Principals’ Federation president Whetu Cormick told the Herald that the overseas recruitment campaign was definitely helping.
However, many Auckland principals are reporting difficulty in recruiting staff as schools go back this week and next.
National’s Education spokesperson Nikki Kaye agrees the Government must do more to address the shortages.
“The fact that some Ministry reports indicate that one in six schools have several vacancies in areas like Auckland is hugely problematic and shows that the Government must address this issue as a matter of urgency.”
“Retention and recruitment issues are problematic for teachers, students and their families who are facing larger class sizes and additional stress as a result.

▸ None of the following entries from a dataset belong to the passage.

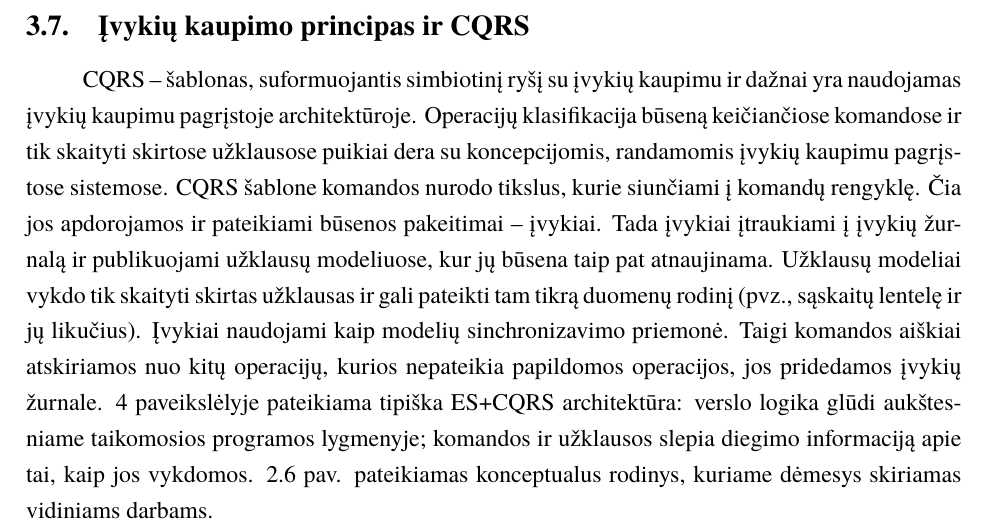
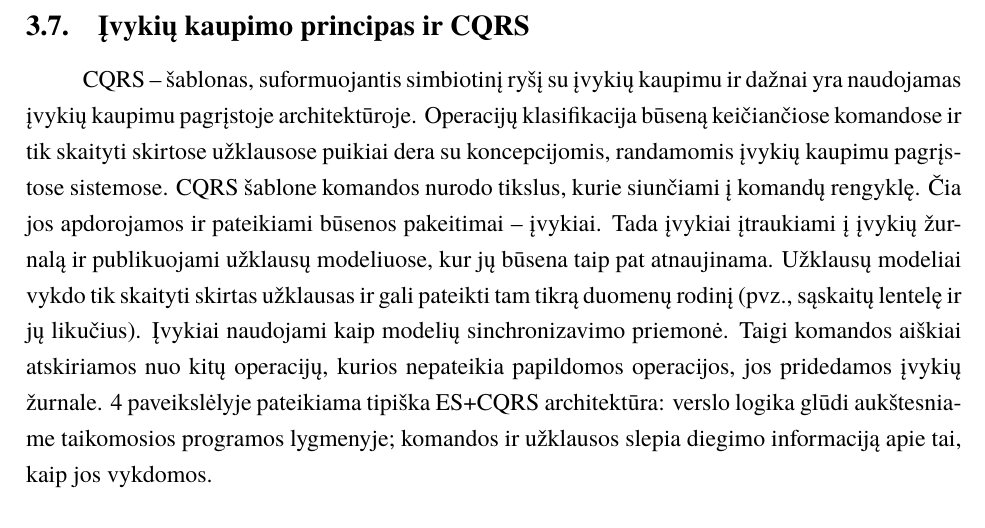
Before and after one commit to ZilvinasKucinskas/Reactive-Programming-in-EventSourcing-Systems, a LaTeX document (magistrinis.tex, which reads sections/eventsourcing.tex): part of page 23 of 42, cut so that both start at the same text. Compiled offline with XeLaTeX; a missing font is replaced by an installed copy or a similar font.

Commit message:
Remove unnecessary sentence

```diff
--- a/sections/eventsourcing.tex
+++ b/sections/eventsourcing.tex
@@ -89,7 +89,7 @@ Komandos ir užklausos atskyrimas kelia vien nepatogumą, nes jis lemia sudėtin
 
 \subsection{Įvykių kaupimo principas ir CQRS}
 
-CQRS – šablonas, suformuojantis simbiotinį ryšį su įvykių kaupimu ir dažnai yra naudojamas įvykių kaupimu pagrįstoje architektūroje. Operacijų klasifikacija būseną keičiančiose komandose ir tik skaityti skirtose užklausose puikiai dera su koncepcijomis, randamomis įvykių kaupimu pagrįstose sistemose. CQRS šablone komandos nurodo tikslus, kurie siunčiami į komandų rengyklę. Čia jos apdorojamos ir pateikiami būsenos pakeitimai – įvykiai. Tada įvykiai įtraukiami į įvykių žurnalą ir publikuojami užklausų modeliuose, kur jų būsena taip pat atnaujinama. Užklausų modeliai vykdo tik skaityti skirtas užklausas ir gali pateikti tam tikrą duomenų rodinį (pvz., sąskaitų lentelę ir jų likučius). Įvykiai naudojami kaip modelių sinchronizavimo priemonė. Taigi komandos aiškiai atskiriamos nuo kitų operacijų, kurios nepateikia papildomos operacijos, jos pridedamos įvykių žurnale. \ref{img:cqrs_architecture} paveikslėlyje pateikiama tipiška ES+CQRS architektūra: verslo logika glūdi aukštesniame taikomosios programos lygmenyje; komandos ir užklausos slepia diegimo informaciją apie tai, kaip jos vykdomos. 2.6 pav. pateikiamas konceptualus rodinys, kuriame dėmesys skiriamas vidiniams darbams.
+CQRS – šablonas, suformuojantis simbiotinį ryšį su įvykių kaupimu ir dažnai yra naudojamas įvykių kaupimu pagrįstoje architektūroje. Operacijų klasifikacija būseną keičiančiose komandose ir tik skaityti skirtose užklausose puikiai dera su koncepcijomis, randamomis įvykių kaupimu pagrįstose sistemose. CQRS šablone komandos nurodo tikslus, kurie siunčiami į komandų rengyklę. Čia jos apdorojamos ir pateikiami būsenos pakeitimai – įvykiai. Tada įvykiai įtraukiami į įvykių žurnalą ir publikuojami užklausų modeliuose, kur jų būsena taip pat atnaujinama. Užklausų modeliai vykdo tik skaityti skirtas užklausas ir gali pateikti tam tikrą duomenų rodinį (pvz., sąskaitų lentelę ir jų likučius). Įvykiai naudojami kaip modelių sinchronizavimo priemonė. Taigi komandos aiškiai atskiriamos nuo kitų operacijų, kurios nepateikia papildomos operacijos, jos pridedamos įvykių žurnale. \ref{img:cqrs_architecture} paveikslėlyje pateikiama tipiška ES+CQRS architektūra: verslo logika glūdi aukštesniame taikomosios programos lygmenyje; komandos ir užklausos slepia diegimo informaciją apie tai, kaip jos vykdomos.
 
 \begin{figure}[H]
     \centering
```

Kaye says extending the voluntary bonding scheme to all of Auckland would have helped address the problem. She says additional investment in Teach NZ programmes to help incentivise people into the profession is also needed.
“This is a big year for education with a number of challenges ahead including potential strikes at both primary and secondary levels. One of the core issues for secondary teachers in areas like Auckland is the rising cost of living which has been raised in their claim,” says Kaye.

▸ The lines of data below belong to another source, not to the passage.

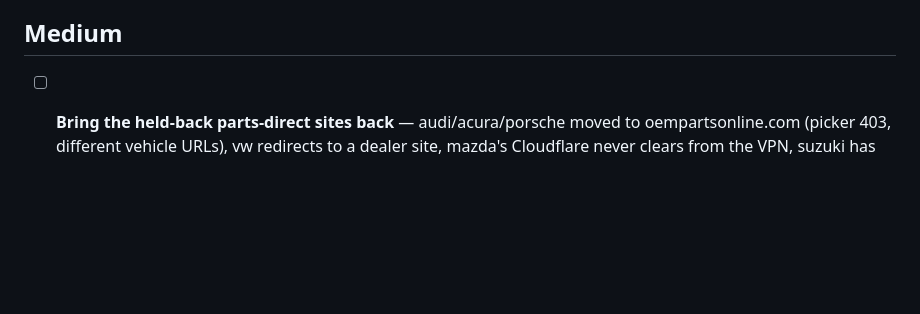
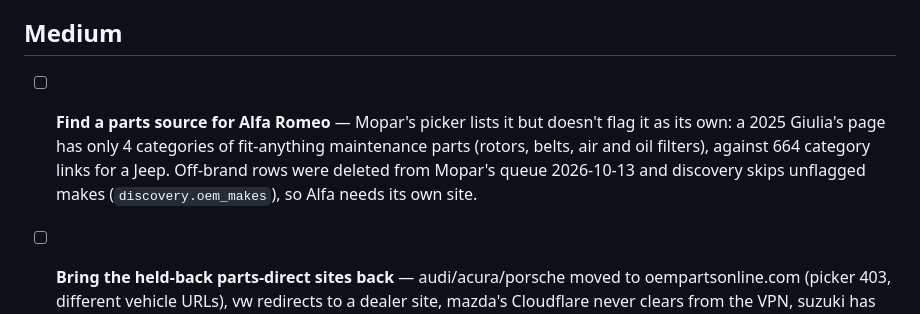
Before and after one commit to dwilson2547/gyopart, a Markdown page: TODO.md, the part around the change. GitHub-like rendering; blank space fills up the shorter version.

Commit message:
TODO: find an Alfa Romeo parts source (Mopar only carries maintenance items)
Co-Authored-By: Claude Opus 5.5 <noreply@anthropic.com>

```diff
--- a/TODO.md
+++ b/TODO.md
@@ -18,6 +18,7 @@ Backlog imported from the retired todo store, 2026-07-06.
 
 ## Medium
 
+- [ ] **Find a parts source for Alfa Romeo** — Mopar's picker lists it but doesn't flag it as its own: a 2025 Giulia's page has only 4 categories of fit-anything maintenance parts (rotors, belts, air and oil filters), against 664 category links for a Jeep. Off-brand rows were deleted from Mopar's queue 2026-10-13 and discovery skips unflagged makes (`discovery.oem_makes`), so Alfa needs its own site.
 - [ ] **Bring the held-back parts-direct sites back** — audi/acura/porsche moved to oempartsonline.com (picker 403, different vehicle URLs), vw redirects to a dealer site, mazda's Cloudflare never clears from the VPN, suzuki has an expired certificate. Details: update-scraper `docs/design-v2.md` §0.
 - [x] **Move the junkyard scrapers to prod** — done 2026-10-12: us-auto-supply (daily), parts-galore, pic-n-pull, ryans in prod; dev copies suspended. Remaining yards tracked in `junkyard-inventory-scrapers/RELEASES.md`.
 - [ ] **Ryan's Pic-a-Part barely matches** — 1 of 17 vehicles resolves to a catalogue car (prod, 2026-10-12); the other yards are 80–87%. Check what the feed gives (VINs? model names?) and the decodes.
```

“The Ministry know that the long term shortages projected can’t be resolved without policy changes. Despite this they are yet to produce the long term workforce development strategy which they have been working on for close to a year and a half.”
Meanwhile ACT Leader David Seymour believes the way forward is for schools to ditch union contracts and pay the best teachers what they are worth.
“Good teachers help kids reach their full potential. Unfortunately, because of union contracts, teachers hit maximum pay after ten years, schools can’t reward successful teachers, and teaching isn’t seen as a viable career for our brightest graduates,” he says.
“It’s no wonder that so few graduates are entering the profession, or are deserting it, when initiative and hard work are not rewarded.”